--- Record excerpts ---
[Start of Attachment]
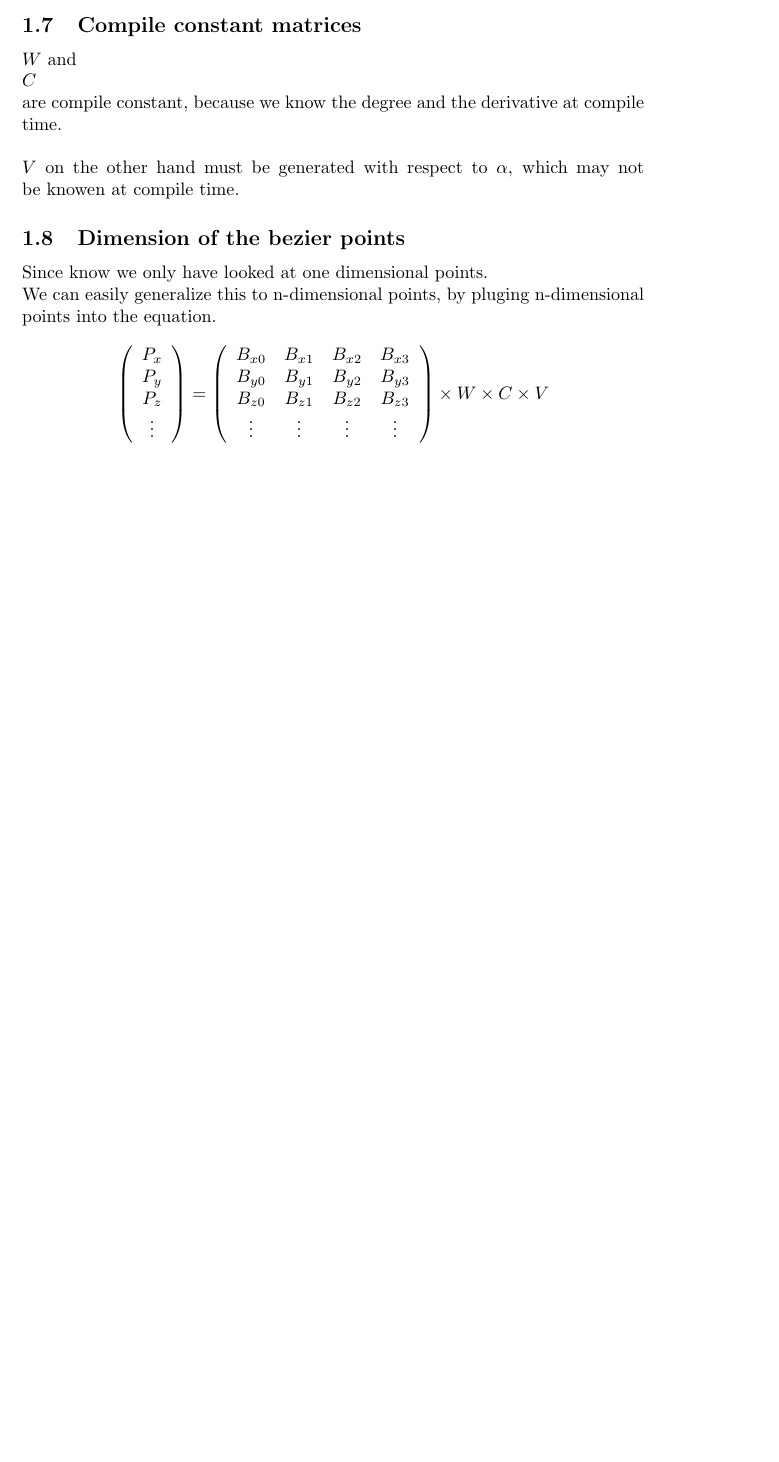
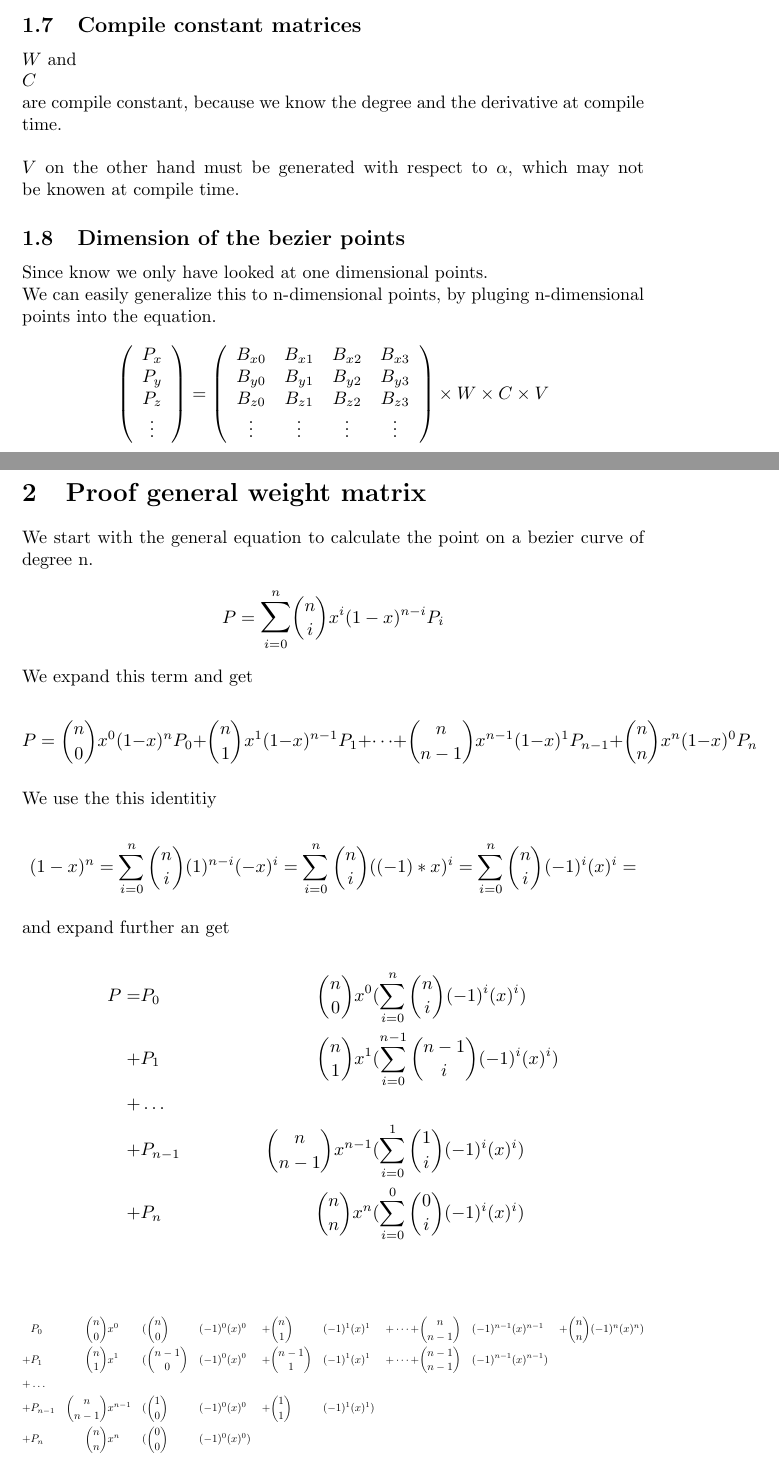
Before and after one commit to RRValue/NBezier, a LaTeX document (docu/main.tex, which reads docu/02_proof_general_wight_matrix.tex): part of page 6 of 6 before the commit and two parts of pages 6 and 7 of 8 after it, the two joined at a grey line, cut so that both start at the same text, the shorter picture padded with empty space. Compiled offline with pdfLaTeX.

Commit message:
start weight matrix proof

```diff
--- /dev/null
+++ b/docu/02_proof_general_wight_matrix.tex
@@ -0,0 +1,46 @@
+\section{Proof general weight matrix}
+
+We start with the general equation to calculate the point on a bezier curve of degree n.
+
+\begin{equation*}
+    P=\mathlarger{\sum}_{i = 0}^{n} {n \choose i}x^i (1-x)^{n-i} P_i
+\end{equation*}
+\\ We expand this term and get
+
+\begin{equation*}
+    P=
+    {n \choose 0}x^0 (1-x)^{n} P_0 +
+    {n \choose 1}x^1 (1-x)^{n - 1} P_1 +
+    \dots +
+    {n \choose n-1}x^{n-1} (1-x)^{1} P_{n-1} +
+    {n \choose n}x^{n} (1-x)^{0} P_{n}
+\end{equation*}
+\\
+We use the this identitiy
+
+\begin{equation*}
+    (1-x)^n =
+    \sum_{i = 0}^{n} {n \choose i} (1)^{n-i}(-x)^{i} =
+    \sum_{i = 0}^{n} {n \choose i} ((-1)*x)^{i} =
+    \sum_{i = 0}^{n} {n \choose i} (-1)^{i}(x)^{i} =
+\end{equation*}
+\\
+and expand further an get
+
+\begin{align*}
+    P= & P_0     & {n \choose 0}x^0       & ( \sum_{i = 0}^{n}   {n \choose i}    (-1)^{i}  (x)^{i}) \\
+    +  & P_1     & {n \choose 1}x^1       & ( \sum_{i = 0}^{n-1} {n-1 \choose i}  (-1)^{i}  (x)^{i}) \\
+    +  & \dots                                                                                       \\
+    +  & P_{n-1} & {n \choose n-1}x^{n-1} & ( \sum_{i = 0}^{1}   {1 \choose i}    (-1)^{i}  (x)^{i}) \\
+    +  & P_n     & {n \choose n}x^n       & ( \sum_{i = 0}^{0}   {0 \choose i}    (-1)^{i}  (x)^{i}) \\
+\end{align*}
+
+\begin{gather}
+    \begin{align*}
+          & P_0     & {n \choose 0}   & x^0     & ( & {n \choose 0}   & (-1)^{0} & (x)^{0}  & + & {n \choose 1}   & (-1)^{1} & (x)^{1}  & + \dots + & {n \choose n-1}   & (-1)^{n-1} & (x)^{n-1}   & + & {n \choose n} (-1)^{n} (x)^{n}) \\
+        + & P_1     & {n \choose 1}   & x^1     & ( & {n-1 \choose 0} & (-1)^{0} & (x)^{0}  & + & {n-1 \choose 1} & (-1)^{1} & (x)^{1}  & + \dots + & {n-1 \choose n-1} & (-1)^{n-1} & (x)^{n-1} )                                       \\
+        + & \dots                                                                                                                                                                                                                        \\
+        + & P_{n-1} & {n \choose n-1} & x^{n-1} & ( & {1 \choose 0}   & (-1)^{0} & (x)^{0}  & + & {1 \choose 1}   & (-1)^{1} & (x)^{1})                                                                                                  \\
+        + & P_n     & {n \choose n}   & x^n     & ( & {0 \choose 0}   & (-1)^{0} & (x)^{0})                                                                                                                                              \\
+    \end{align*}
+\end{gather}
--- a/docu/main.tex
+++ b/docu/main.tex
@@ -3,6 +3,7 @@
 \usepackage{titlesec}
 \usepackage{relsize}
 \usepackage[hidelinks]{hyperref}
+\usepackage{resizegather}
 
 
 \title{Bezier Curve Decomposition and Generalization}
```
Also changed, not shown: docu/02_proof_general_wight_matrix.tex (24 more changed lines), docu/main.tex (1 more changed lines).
[End of Attachment]
--- Work task ---
Your response should be made up of the lines in the data that contain the word "docu".

--- Response area ---
Before and after one commit to RRValue/NBezier, a LaTeX document (docu/main.tex, which reads docu/02_proof_general_wight_matrix.tex): part of page 6 of 6 before the commit and two parts of pages 6 and 7 of 8 after it, the two joined at a grey line, cut so that both start at the same text, the shorter picture padded with empty space. Compiled offline with pdfLaTeX.
+++ b/docu/02_proof_general_wight_matrix.tex
--- a/docu/main.tex
+++ b/docu/main.tex
Also changed, not shown: docu/02_proof_general_wight_matrix.tex (24 more changed lines), docu/main.tex (1 more changed lines).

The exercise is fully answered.